RECORDS FOR THE EXERCISE Start Marker
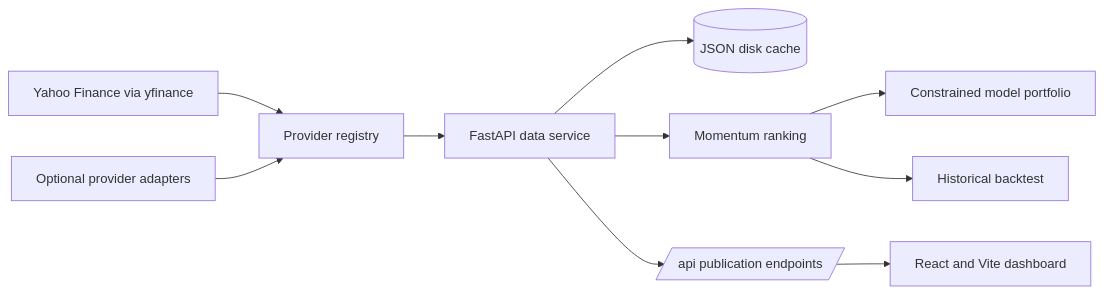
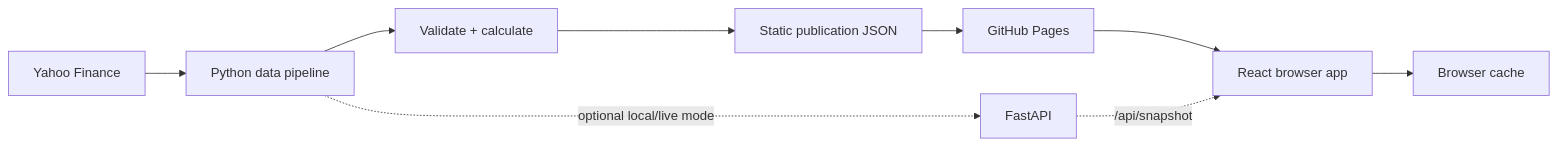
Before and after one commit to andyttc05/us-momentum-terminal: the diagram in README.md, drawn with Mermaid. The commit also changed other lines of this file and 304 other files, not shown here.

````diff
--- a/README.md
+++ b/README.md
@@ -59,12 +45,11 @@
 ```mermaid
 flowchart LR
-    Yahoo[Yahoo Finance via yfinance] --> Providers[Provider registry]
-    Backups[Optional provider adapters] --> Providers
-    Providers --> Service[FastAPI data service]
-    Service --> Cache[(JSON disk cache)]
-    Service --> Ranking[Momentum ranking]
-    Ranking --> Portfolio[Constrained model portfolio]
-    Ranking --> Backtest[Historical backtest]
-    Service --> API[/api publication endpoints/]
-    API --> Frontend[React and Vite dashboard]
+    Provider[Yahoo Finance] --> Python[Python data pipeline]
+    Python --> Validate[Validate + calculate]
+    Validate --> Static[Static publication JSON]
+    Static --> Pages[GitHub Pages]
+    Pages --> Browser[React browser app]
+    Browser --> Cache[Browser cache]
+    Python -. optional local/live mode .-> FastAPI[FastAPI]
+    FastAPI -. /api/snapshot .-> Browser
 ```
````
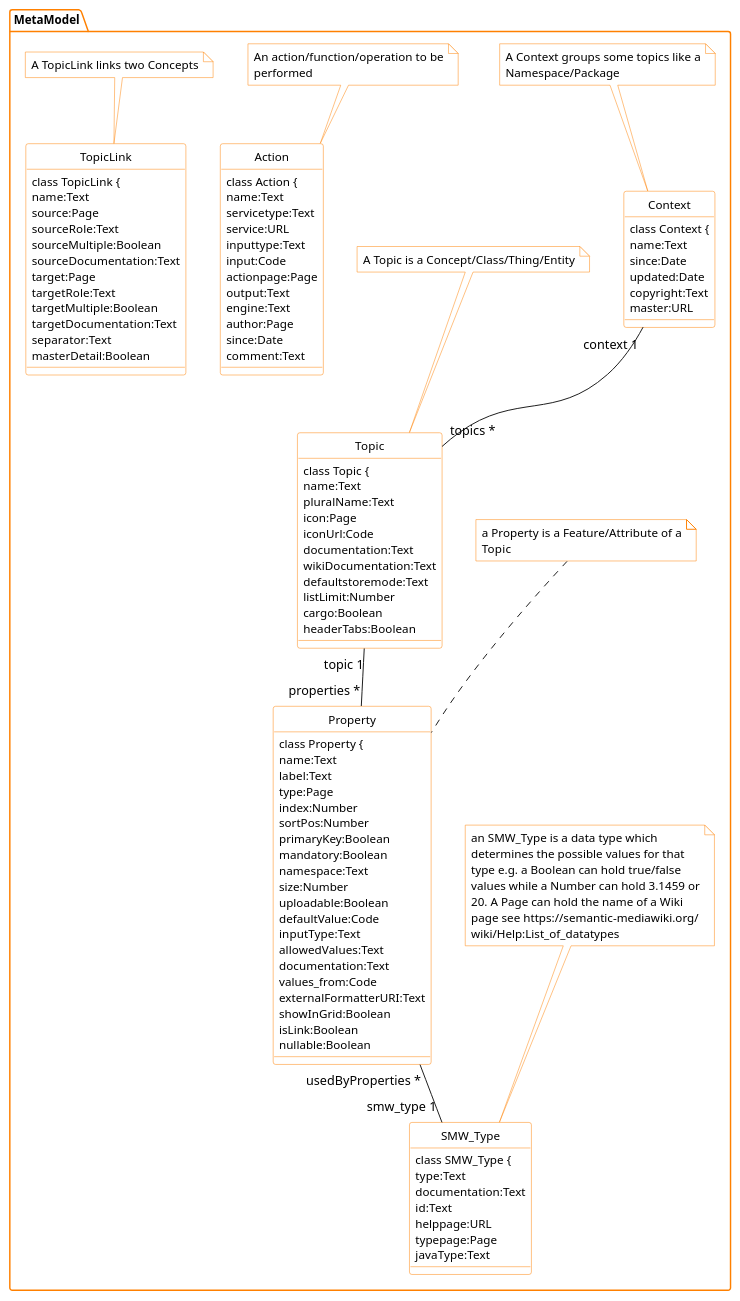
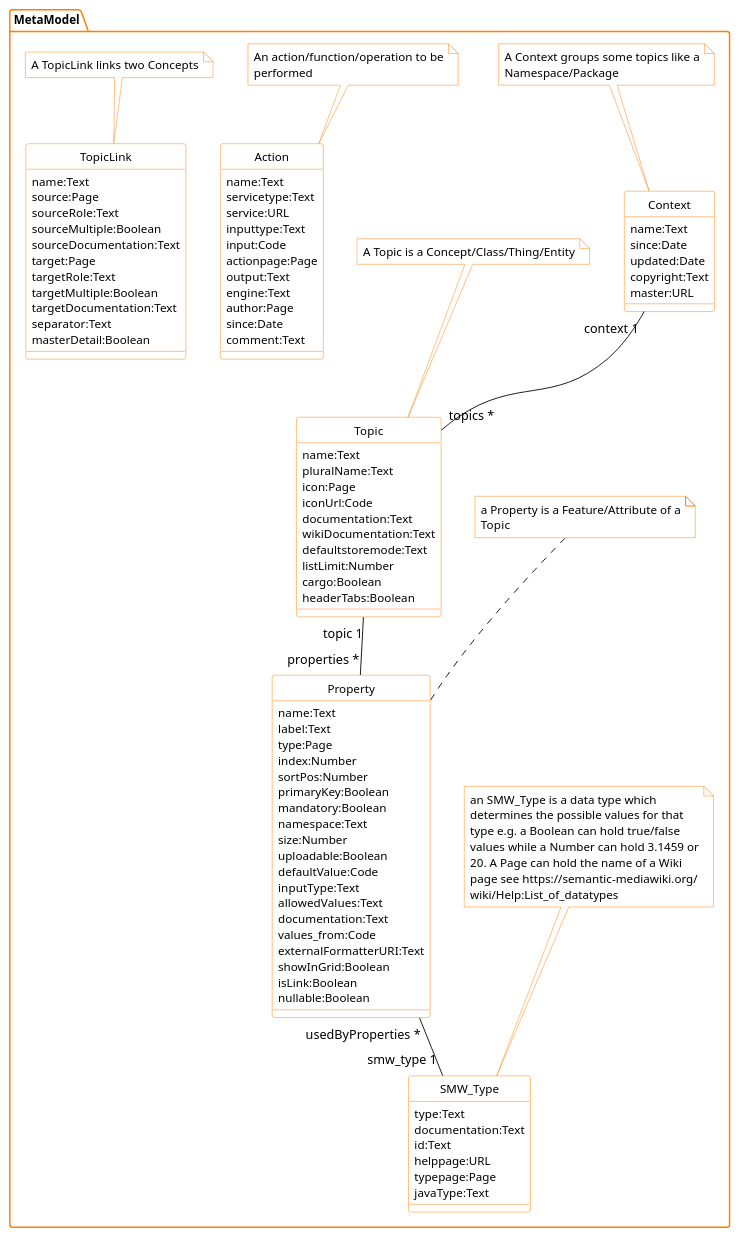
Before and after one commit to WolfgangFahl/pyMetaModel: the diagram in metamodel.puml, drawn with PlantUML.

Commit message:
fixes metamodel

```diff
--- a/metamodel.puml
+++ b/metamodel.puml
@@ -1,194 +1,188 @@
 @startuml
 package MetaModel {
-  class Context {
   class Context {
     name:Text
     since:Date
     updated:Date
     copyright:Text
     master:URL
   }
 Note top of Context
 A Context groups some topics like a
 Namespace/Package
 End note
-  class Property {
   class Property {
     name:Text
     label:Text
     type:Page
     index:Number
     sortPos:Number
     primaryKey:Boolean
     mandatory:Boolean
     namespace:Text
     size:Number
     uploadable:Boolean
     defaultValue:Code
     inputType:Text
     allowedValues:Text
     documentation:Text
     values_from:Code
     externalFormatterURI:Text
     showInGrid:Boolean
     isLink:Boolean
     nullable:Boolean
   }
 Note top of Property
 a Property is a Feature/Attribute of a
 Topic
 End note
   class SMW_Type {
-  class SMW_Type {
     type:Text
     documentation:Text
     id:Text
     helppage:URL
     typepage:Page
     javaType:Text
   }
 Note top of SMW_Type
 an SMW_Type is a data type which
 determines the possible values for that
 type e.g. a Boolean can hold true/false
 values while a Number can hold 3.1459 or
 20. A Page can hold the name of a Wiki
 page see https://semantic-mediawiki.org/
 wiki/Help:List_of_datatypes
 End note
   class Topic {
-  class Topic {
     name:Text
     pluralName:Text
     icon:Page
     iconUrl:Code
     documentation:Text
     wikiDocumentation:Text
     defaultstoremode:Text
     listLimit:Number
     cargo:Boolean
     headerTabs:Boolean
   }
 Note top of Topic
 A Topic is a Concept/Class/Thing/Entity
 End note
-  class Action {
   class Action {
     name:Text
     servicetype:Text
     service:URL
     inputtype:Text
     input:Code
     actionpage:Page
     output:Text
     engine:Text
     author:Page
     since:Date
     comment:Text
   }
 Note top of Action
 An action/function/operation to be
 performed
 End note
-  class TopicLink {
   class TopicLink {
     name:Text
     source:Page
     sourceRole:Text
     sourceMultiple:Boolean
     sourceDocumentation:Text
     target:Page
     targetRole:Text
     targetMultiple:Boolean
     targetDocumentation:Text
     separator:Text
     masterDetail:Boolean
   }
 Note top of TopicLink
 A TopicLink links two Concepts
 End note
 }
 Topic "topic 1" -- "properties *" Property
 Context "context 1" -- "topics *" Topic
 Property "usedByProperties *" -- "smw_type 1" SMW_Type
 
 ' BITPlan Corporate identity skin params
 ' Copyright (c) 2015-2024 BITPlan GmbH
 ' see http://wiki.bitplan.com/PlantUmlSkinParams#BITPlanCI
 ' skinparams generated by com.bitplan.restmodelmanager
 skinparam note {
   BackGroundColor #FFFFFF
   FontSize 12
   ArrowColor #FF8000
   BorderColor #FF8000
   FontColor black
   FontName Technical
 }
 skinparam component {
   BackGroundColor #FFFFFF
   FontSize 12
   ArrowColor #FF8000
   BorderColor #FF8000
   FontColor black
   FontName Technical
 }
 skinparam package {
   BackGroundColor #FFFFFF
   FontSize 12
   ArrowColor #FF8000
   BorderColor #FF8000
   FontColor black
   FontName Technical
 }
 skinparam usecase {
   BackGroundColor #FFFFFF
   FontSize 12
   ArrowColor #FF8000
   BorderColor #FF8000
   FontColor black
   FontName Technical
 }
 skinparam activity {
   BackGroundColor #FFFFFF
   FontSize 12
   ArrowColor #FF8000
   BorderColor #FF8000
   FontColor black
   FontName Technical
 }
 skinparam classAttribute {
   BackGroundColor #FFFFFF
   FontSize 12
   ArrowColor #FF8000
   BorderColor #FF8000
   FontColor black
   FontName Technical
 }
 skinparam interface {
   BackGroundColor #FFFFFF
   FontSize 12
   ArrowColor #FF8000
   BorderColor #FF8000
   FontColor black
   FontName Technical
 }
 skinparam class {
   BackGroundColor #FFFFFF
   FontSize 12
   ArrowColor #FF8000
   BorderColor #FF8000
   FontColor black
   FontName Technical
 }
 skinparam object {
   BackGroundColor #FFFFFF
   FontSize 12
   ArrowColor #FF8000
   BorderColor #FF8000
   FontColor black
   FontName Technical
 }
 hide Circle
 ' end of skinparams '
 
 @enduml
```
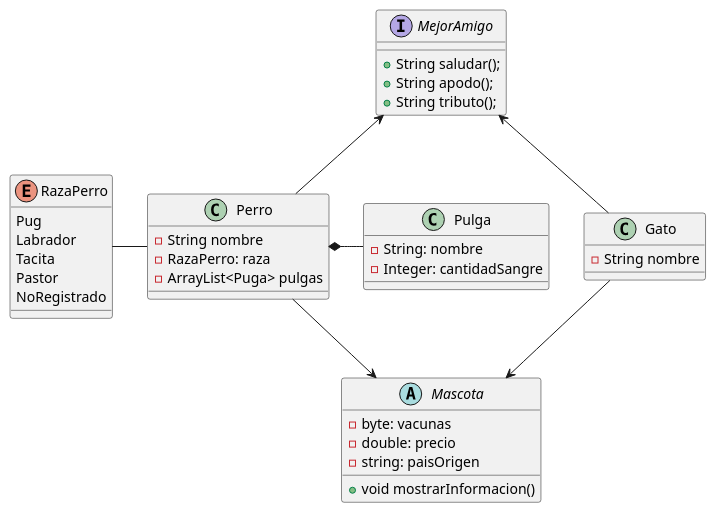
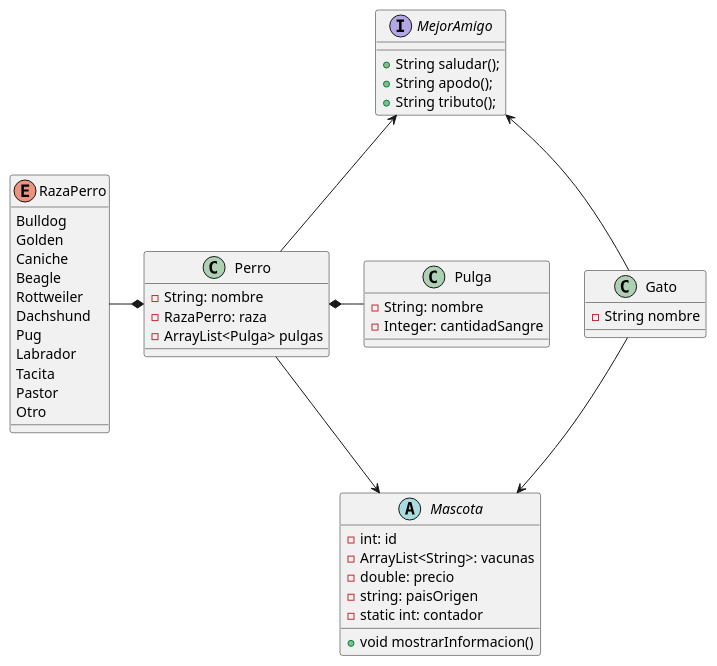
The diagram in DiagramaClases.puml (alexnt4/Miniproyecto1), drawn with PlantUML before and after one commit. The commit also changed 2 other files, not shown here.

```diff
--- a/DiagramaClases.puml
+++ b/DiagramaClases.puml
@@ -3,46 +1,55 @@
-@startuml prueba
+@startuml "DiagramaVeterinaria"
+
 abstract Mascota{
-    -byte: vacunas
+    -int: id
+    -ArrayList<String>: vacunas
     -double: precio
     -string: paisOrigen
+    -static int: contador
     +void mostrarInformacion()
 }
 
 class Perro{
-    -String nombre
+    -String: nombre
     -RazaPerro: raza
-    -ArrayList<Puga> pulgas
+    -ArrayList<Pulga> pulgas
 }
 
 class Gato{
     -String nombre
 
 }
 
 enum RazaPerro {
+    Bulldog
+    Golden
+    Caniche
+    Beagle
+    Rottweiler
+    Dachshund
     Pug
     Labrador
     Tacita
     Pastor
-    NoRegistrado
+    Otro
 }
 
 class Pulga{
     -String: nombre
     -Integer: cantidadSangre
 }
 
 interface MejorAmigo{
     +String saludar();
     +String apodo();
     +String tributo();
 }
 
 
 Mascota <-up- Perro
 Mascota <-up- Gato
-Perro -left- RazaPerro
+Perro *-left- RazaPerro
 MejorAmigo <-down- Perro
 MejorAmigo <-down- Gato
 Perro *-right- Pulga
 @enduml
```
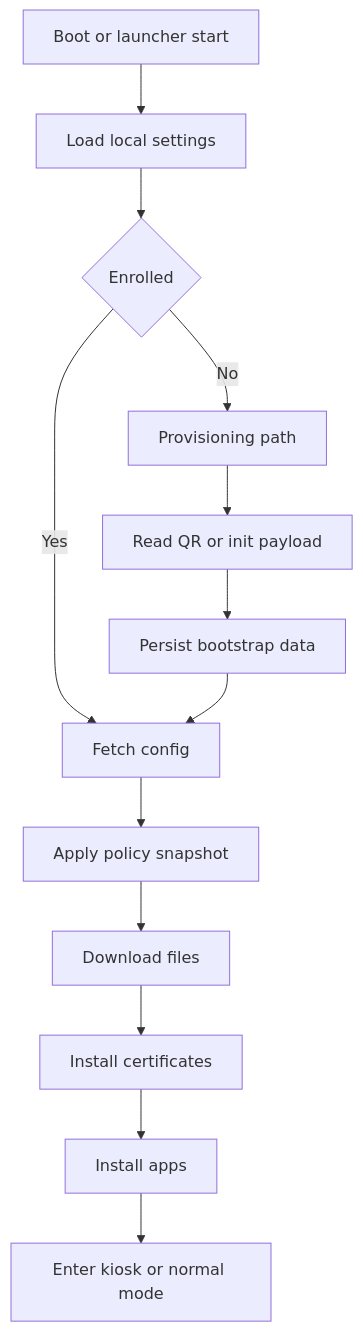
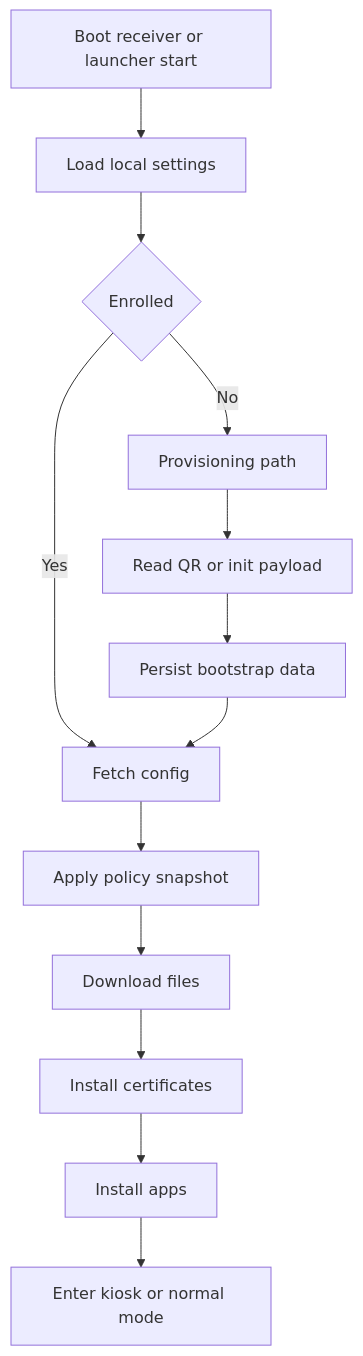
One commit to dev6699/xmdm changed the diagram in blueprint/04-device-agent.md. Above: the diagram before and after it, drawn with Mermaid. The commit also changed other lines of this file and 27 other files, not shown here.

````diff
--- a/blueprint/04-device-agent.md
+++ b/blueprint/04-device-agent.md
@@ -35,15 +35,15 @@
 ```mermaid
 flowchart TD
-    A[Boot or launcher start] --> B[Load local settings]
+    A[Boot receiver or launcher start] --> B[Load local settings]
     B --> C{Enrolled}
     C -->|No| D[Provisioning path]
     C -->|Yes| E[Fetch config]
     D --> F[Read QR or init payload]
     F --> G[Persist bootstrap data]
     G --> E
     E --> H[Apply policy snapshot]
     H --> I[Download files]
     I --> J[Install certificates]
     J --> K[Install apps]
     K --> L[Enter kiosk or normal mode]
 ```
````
RECORDS FOR THE EXERCISE End Marker
TO DO
Drop the images; return the entries above exactly as they appear.

OUTPUT FOR THIS TASK
Before and after one commit to andyttc05/us-momentum-terminal: the diagram in README.md, drawn with Mermaid. The commit also changed other lines of this file and 304 other files, not shown here.

````diff
--- a/README.md
+++ b/README.md
@@ -59,12 +45,11 @@
 ```mermaid
 flowchart LR
-    Yahoo[Yahoo Finance via yfinance] --> Providers[Provider registry]
-    Backups[Optional provider adapters] --> Providers
-    Providers --> Service[FastAPI data service]
-    Service --> Cache[(JSON disk cache)]
-    Service --> Ranking[Momentum ranking]
-    Ranking --> Portfolio[Constrained model portfolio]
-    Ranking --> Backtest[Historical backtest]
-    Service --> API[/api publication endpoints/]
-    API --> Frontend[React and Vite dashboard]
+    Provider[Yahoo Finance] --> Python[Python data pipeline]
+    Python --> Validate[Validate + calculate]
+    Validate --> Static[Static publication JSON]
+    Static --> Pages[GitHub Pages]
+    Pages --> Browser[React browser app]
+    Browser --> Cache[Browser cache]
+    Python -. optional local/live mode .-> FastAPI[FastAPI]
+    FastAPI -. /api/snapshot .-> Browser
 ```
````
Before and after one commit to WolfgangFahl/pyMetaModel: the diagram in metamodel.puml, drawn with PlantUML.

Commit message:
fixes metamodel

```diff
--- a/metamodel.puml
+++ b/metamodel.puml
@@ -1,194 +1,188 @@
 @startuml
 package MetaModel {
-  class Context {
   class Context {
     name:Text
     since:Date
     updated:Date
     copyright:Text
     master:URL
   }
 Note top of Context
 A Context groups some topics like a
 Namespace/Package
 End note
-  class Property {
   class Property {
     name:Text
     label:Text
     type:Page
     index:Number
     sortPos:Number
     primaryKey:Boolean
     mandatory:Boolean
     namespace:Text
     size:Number
     uploadable:Boolean
     defaultValue:Code
     inputType:Text
     allowedValues:Text
     documentation:Text
     values_from:Code
     externalFormatterURI:Text
     showInGrid:Boolean
     isLink:Boolean
     nullable:Boolean
   }
 Note top of Property
 a Property is a Feature/Attribute of a
 Topic
 End note
   class SMW_Type {
-  class SMW_Type {
     type:Text
     documentation:Text
     id:Text
     helppage:URL
     typepage:Page
     javaType:Text
   }
 Note top of SMW_Type
 an SMW_Type is a data type which
 determines the possible values for that
 type e.g. a Boolean can hold true/false
 values while a Number can hold 3.1459 or
 20. A Page can hold the name of a Wiki
 page see https://semantic-mediawiki.org/
 wiki/Help:List_of_datatypes
 End note
   class Topic {
-  class Topic {
     name:Text
     pluralName:Text
     icon:Page
     iconUrl:Code
     documentation:Text
     wikiDocumentation:Text
     defaultstoremode:Text
     listLimit:Number
     cargo:Boolean
     headerTabs:Boolean
   }
 Note top of Topic
 A Topic is a Concept/Class/Thing/Entity
 End note
-  class Action {
   class Action {
     name:Text
     servicetype:Text
     service:URL
     inputtype:Text
     input:Code
     actionpage:Page
     output:Text
     engine:Text
     author:Page
     since:Date
     comment:Text
   }
 Note top of Action
 An action/function/operation to be
 performed
 End note
-  class TopicLink {
   class TopicLink {
     name:Text
     source:Page
     sourceRole:Text
     sourceMultiple:Boolean
     sourceDocumentation:Text
     target:Page
     targetRole:Text
     targetMultiple:Boolean
     targetDocumentation:Text
     separator:Text
     masterDetail:Boolean
   }
 Note top of TopicLink
 A TopicLink links two Concepts
 End note
 }
 Topic "topic 1" -- "properties *" Property
 Context "context 1" -- "topics *" Topic
 Property "usedByProperties *" -- "smw_type 1" SMW_Type
 
 ' BITPlan Corporate identity skin params
 ' Copyright (c) 2015-2024 BITPlan GmbH
 ' see http://wiki.bitplan.com/PlantUmlSkinParams#BITPlanCI
 ' skinparams generated by com.bitplan.restmodelmanager
 skinparam note {
   BackGroundColor #FFFFFF
   FontSize 12
   ArrowColor #FF8000
   BorderColor #FF8000
   FontColor black
   FontName Technical
 }
 skinparam component {
   BackGroundColor #FFFFFF
   FontSize 12
   ArrowColor #FF8000
   BorderColor #FF8000
   FontColor black
   FontName Technical
 }
 skinparam package {
   BackGroundColor #FFFFFF
   FontSize 12
   ArrowColor #FF8000
   BorderColor #FF8000
   FontColor black
   FontName Technical
 }
 skinparam usecase {
   BackGroundColor #FFFFFF
   FontSize 12
   ArrowColor #FF8000
   BorderColor #FF8000
   FontColor black
   FontName Technical
 }
 skinparam activity {
   BackGroundColor #FFFFFF
   FontSize 12
   ArrowColor #FF8000
   BorderColor #FF8000
   FontColor black
   FontName Technical
 }
 skinparam classAttribute {
   BackGroundColor #FFFFFF
   FontSize 12
   ArrowColor #FF8000
   BorderColor #FF8000
   FontColor black
   FontName Technical
 }
 skinparam interface {
   BackGroundColor #FFFFFF
   FontSize 12
   ArrowColor #FF8000
   BorderColor #FF8000
   FontColor black
   FontName Technical
 }
 skinparam class {
   BackGroundColor #FFFFFF
   FontSize 12
   ArrowColor #FF8000
   BorderColor #FF8000
   FontColor black
   FontName Technical
 }
 skinparam object {
   BackGroundColor #FFFFFF
   FontSize 12
   ArrowColor #FF8000
   BorderColor #FF8000
   FontColor black
   FontName Technical
 }
 hide Circle
 ' end of skinparams '
 
 @enduml
```
The diagram in DiagramaClases.puml (alexnt4/Miniproyecto1), drawn with PlantUML before and after one commit. The commit also changed 2 other files, not shown here.

```diff
--- a/DiagramaClases.puml
+++ b/DiagramaClases.puml
@@ -3,46 +1,55 @@
-@startuml prueba
+@startuml "DiagramaVeterinaria"
+
 abstract Mascota{
-    -byte: vacunas
+    -int: id
+    -ArrayList<String>: vacunas
     -double: precio
     -string: paisOrigen
+    -static int: contador
     +void mostrarInformacion()
 }
 
 class Perro{
-    -String nombre
+    -String: nombre
     -RazaPerro: raza
-    -ArrayList<Puga> pulgas
+    -ArrayList<Pulga> pulgas
 }
 
 class Gato{
     -String nombre
 
 }
 
 enum RazaPerro {
+    Bulldog
+    Golden
+    Caniche
+    Beagle
+    Rottweiler
+    Dachshund
     Pug
     Labrador
     Tacita
     Pastor
-    NoRegistrado
+    Otro
 }
 
 class Pulga{
     -String: nombre
     -Integer: cantidadSangre
 }
 
 interface MejorAmigo{
     +String saludar();
     +String apodo();
     +String tributo();
 }
 
 
 Mascota <-up- Perro
 Mascota <-up- Gato
-Perro -left- RazaPerro
+Perro *-left- RazaPerro
 MejorAmigo <-down- Perro
 MejorAmigo <-down- Gato
 Perro *-right- Pulga
 @enduml
```
One commit to dev6699/xmdm changed the diagram in blueprint/04-device-agent.md. Above: the diagram before and after it, drawn with Mermaid. The commit also changed other lines of this file and 27 other files, not shown here.

````diff
--- a/blueprint/04-device-agent.md
+++ b/blueprint/04-device-agent.md
@@ -35,15 +35,15 @@
 ```mermaid
 flowchart TD
-    A[Boot or launcher start] --> B[Load local settings]
+    A[Boot receiver or launcher start] --> B[Load local settings]
     B --> C{Enrolled}
     C -->|No| D[Provisioning path]
     C -->|Yes| E[Fetch config]
     D --> F[Read QR or init payload]
     F --> G[Persist bootstrap data]
     G --> E
     E --> H[Apply policy snapshot]
     H --> I[Download files]
     I --> J[Install certificates]
     J --> K[Install apps]
     K --> L[Enter kiosk or normal mode]
 ```
````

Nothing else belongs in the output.